Letter: What happened to the B.C. Conservative Party?

It’s time for the BC Conservative Party to get its act together and present an alternative to the current government in 2017.

To the editor:

With the mounting scandals facing the provincial government these days, one has to wonder what ever happened to the BC Conservative Party. The last time their Leader, Dan Brooks, issued a press release it was to congratulate Justin Trudeau on his election victory.

We haven’t heard word one about any issues that an opposition party should be taking issue with like the deletion of emails by government officials or the fact that our most vulnerable resource, children in care, are committing suicide while being kept in hotel rooms unbeknownst to government.

With just two years until the next provincial election the only parties that appear in the media are the Liberals and the NDP. Hence the question.

During the last election the BC Conservative Party started out at 23 per cent—a viable alternative to the BC Liberals and the NDP. By the time the election was over the party had slid to just over four per cent as a result of internal fighting. Today one has to question whether the BCCP can even achieve four per cent.

Since the new leader has been elected the membership has declined and constituency associations have collapsed. What have the board and leader done? Well, they developed a new constitution that has created more dissent within the membership. They have not had a review of the party policies and they don’t oppose anything that the governing Liberals have done since being elected.

The BC Conservative Party is mired in debt and the leader is facing a lawsuit that threatens to put the party even further in debt.

We all know what the NDP has done to B.C. in the past and we are scared to death of what will happen if they get back in.

The province needs a realistic and viable alternative to the BC Liberals and at this point it looks like there isn’t one available. It’s time for the BC Conservative Party to get its act together and present an alternative to the current government in 2017.

Doug Machan, Kelowna

 

Just Posted

Short-term rentals could be allowed in Lake Country by next week

A bylaw for short-term rentals will be up for adoption during Tuesday’s council meeting

Central Okanagan firefighters are battling wildfires across B.C.

Lake Country, Kelowna and Peachland crews are assisting the BC Wildfire Service

Traffic delays expected for up to 40 minutes along Lake Country road

Paving is taking place along Pelmewash Parkway

The Hillside Outlaws compete to play Denim on the Diamond

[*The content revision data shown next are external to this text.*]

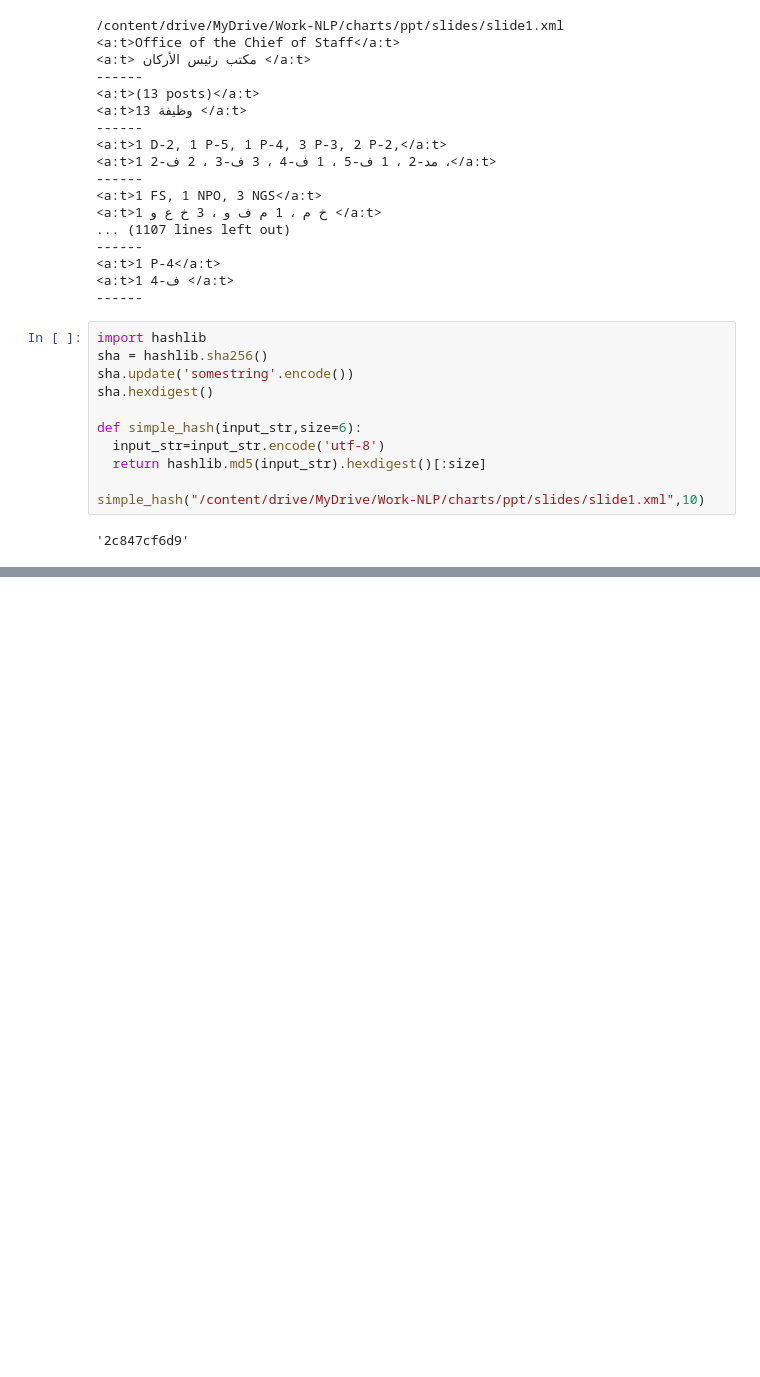
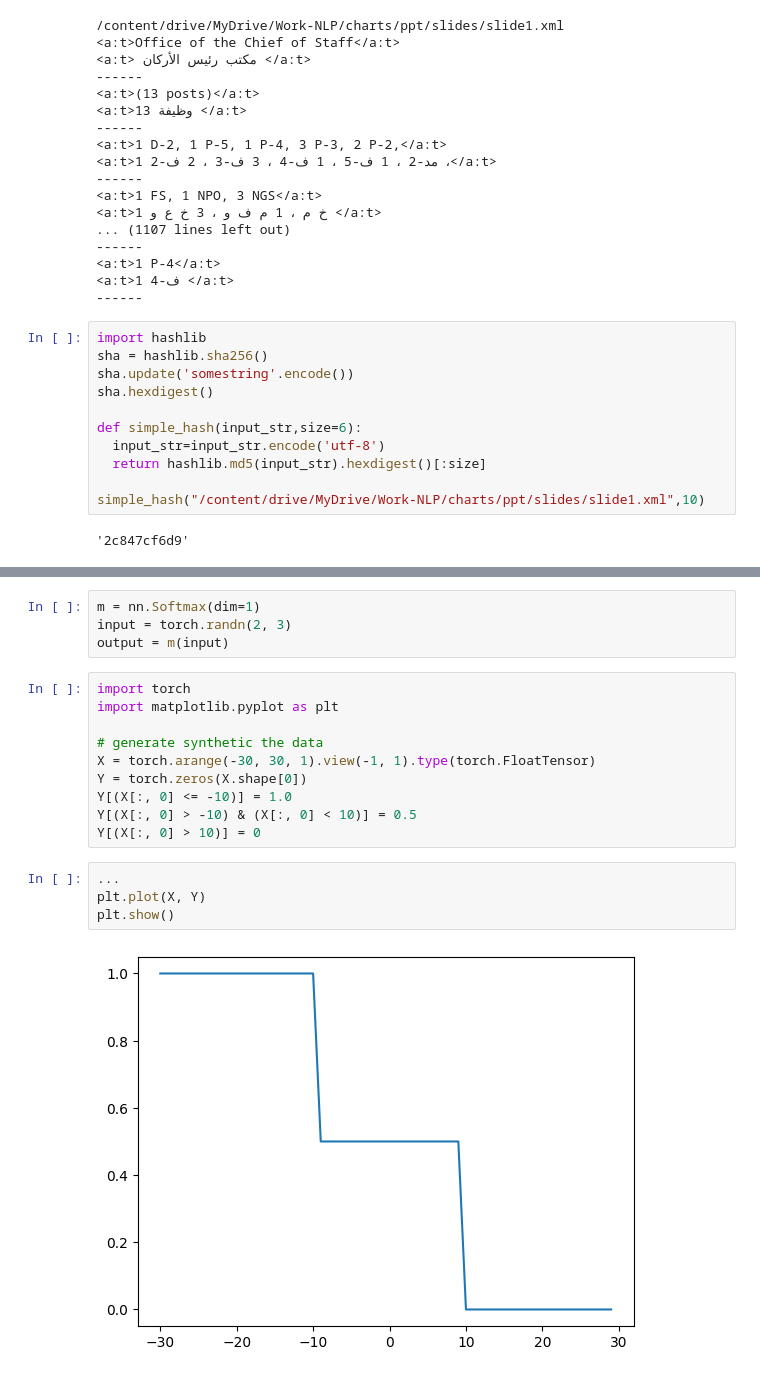
Before and after one commit to hmghaly/ai, a Jupyter notebook: ai_semantic_search.ipynb, the cells around one changed output, grey strips where cells are left out. Cells and saved outputs as stored; diff of their text form; blank space fills up the shorter version.

```diff
--- a/ai_semantic_search.ipynb
+++ b/ai_semantic_search.ipynb
@@ -4475,0 +4681,20 @@ simple_hash("/content/drive/MyDrive/Work-NLP/charts/ppt/slides/slide1.xml",10)
+# %%
+m = nn.Softmax(dim=1)
+input = torch.randn(2, 3)
+output = m(input)
+# %%
+import torch
+import matplotlib.pyplot as plt
+
+# generate synthetic the data
+X = torch.arange(-30, 30, 1).view(-1, 1).type(torch.FloatTensor)
+Y = torch.zeros(X.shape[0])
+Y[(X[:, 0] <= -10)] = 1.0
+Y[(X[:, 0] > -10) & (X[:, 0] < 10)] = 0.5
+Y[(X[:, 0] > 10)] = 0
+# %%
+...
+plt.plot(X, Y)
+plt.show()
+# %% [output]
+[figure, added]
```
Also changed, not shown: parts of 40 cells of this notebook.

The Penticton based band are bringing their country music to Kelowna

45 people to be left on the streets after shelter’s closure, says nonprofit

Inn from the Cold is trying to house 45 residents after it’s closure in Kelowna

Interim GoFundMe payments approved in Humboldt Broncos crash

$50,000 to be given to each of the 13 survivors and each family of the 16 people who died

Altidore nets 3 as Toronto drubs Whitecaps 5-2

Vancouver falls 7-4 on aggregate in Canadian Championship final

Ottawa intervenes to get B.C. ball player, 13, to Little League World Series

Before immigration issue was resolved, Dio Gama was out practicing the game he loves Wednesday

Pet goldfish invades small B.C. lake

Pinecrest Lake is located between Whistler and Squamish

Mounties deployed to help B.C. communities affected by wildfires

RCMP officers heading to places particularly within central, northern and southern B.C.

Chinese medicine practitioner in B.C. facing historical sex assault charges

71-year old Kit Wong practiced acupuncture from his home during the time of the assaults

Quebec sets aside $900 million for companies hurt by U.S. tariffs

Premier Philippe Couillard says his government will make $863 million available over five years

Wildfires converge near Mabel Lake in Lumby

Area restrictions expanded in Lumby and Cherryville

Most Read